Neither my late brother nor myself ever played games as boys. All our spare time was spent amid country life, and work was our delight. The changing from one kind of thoughtful work to another perhaps a little less so is sweet and most profitable rest. Idleness is neither.

Another thing that may conduce to old age is contentment. The striving for wealth, the hankering after something we have not, simply because others have it, is wearing.  The ruling passion of the world is envy, and out of this comes hatred and malice. Honest, true, good work brings satisfaction and contentment, and is a blessing beyond price. If a man sees a man more prosperous than he is, envy will not help him, but work will; at least there is the possibility; and even if it does not to the extent he hoped, still there is the satisfaction that one has not eaten of the bread of idleness; there is “something  attempted, something done.”

As an artist, I began life early, and though untaught, exhibited my first picture at the British Institution, Pall Mall, in 1845; afterwards at the Institute of Painters in Water Colours, 53, Pall Mall, the Society of British Artists, and the Royal Academy. This was years ago, and though I still paint pictures I have no occasion to exhibit, for the few that I am able to begin and finish even now are eagerly bought. As an artist on wood my work must have exceeded hundreds of thousands, and I am  the author and illustrator  of “Our Cats and all About them,” “Every Day in the Country,” “Animal Stories, Old and New,”  “Bird Stories, Old and New,”  and “The Poetry of Nature” – one and all designed for the purpose of leading our children, and those of larger growth, to the love of natural objects and animal and bird life; and, judging  by the sale, I rest in the hope and belief that to a certain extent  they have realized that intention.

                                                           “A Cool Corner” 

An illustration by Harrison Weir of ducks in quiet repose, that accompanied the original article in the British Workman.

“Cat and her Companions”, from the Nov. 1867 issue of  the “Children’s Friend”. Also published in Mary Howitt’s “Our Four-Footed Friends”.

In business and general daily life I have endeavoured to keep to the one great principle that should help to success, and that is punctuality. Never to promise but with the intention of performing. On my fiftieth birthday  a few friends kindly gave me their presence at dinner, and the late Mr. John Knight speaking at that event said, that “during  all the years that I had worked for the BRITISH WORKMAN, etc., etc., I had never broken my promise as to time of delivery.” I mention this for the reason that nowadays promises are hastily made and also far more seldom fulfilled than they should be. The neglect of this great element of success, in my poor opinion, is a growing evil.

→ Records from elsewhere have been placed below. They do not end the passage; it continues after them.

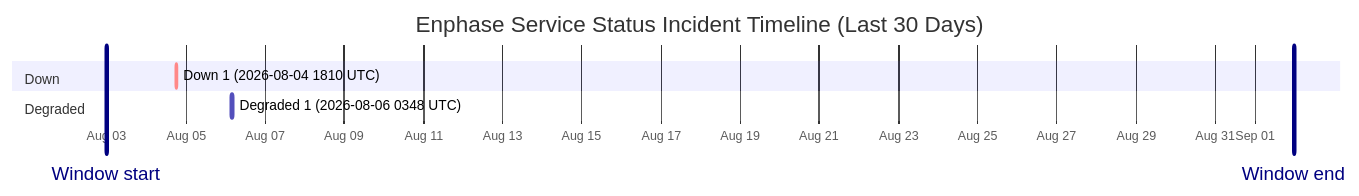
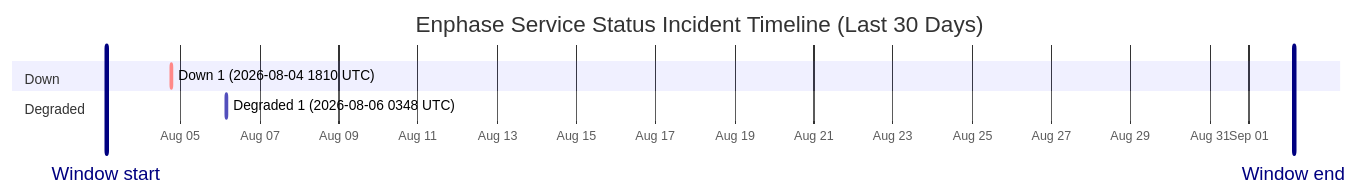
One commit to barneyonline/ha-enphase-energy changed the diagram in wiki/Service-Status-History.md. Above: the diagram before and after it, drawn with Mermaid. The commit also changed other lines of this file and 3 other files, not shown here.

````diff
--- a/wiki/Service-Status-History.md
+++ b/wiki/Service-Status-History.md
@@ -14,12 +14,12 @@
 ```mermaid
 gantt
     title Enphase Service Status Incident Timeline (Last 30 Days)
     dateFormat  YYYY-MM-DDTHH:mm:ss
     axisFormat  %b %d
-    Window start :vert, window-start, 2026-08-02T23:47:46, 0ms
-    Window end :vert, window-end, 2026-09-01T23:47:46, 0ms
+    Window start :vert, window-start, 2026-08-03T02:58:27, 0ms
+    Window end :vert, window-end, 2026-09-02T02:58:27, 0ms
     section Down
     Down 1 (2026-08-04 1810 UTC) :crit, down-1, 2026-08-04T18:10:46, 60m
     section Degraded
     Degraded 1 (2026-08-06 0348 UTC) :active, degraded-1, 2026-08-06T03:48:14, 60m
 ```
````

Proverbs, “wise saws, and modern instances” have always had a peculiar charm for me, and many is the time that they have turned my “doings” to a good account. If in haste to conclude a purchase or an agreement, there has been an indescribable something that has said mentally, “Look before you leap.”  So much I am persuaded of the value of proverbial philosophy that I have a large collection,  and these are some of my reasoning guides:-

“Be thou familiar, but by no means vulgar.”

“How far that little candle throws its beams, so shines a good deed in a naughty world.”

“Enough is as good as a feast.”

“Be temperate in all things.”

“He that hath most, most wanteth.”

“He doth much that doth a thing well.”

“He that would have the fruit, must climb the tree.”

“If a man break his word once, it is once too much.”

“The idle are hard worked.”

“Friends are the nearest relations.”

“Nothing is ours but time.”

And, as final quotation, like the foregoing, all of which I hope my fellow-workmen  will profit by and which, in my case, old age has realized: “Past labour is pleasant.”

P.S. – noting that both animals and birds rest, dose or sleep a short time after feeding, for many years I have done so after my mid-day meal. Besides being a break in the work-time this aids digestion materially and so is helpful. I must also mention that winter or summer I never wear an overcoat, a waistcoat or a necktie, and to this, I believe, I owe my immunity from what are commonly called “colds.”  But I have a horror of draughts, little or great.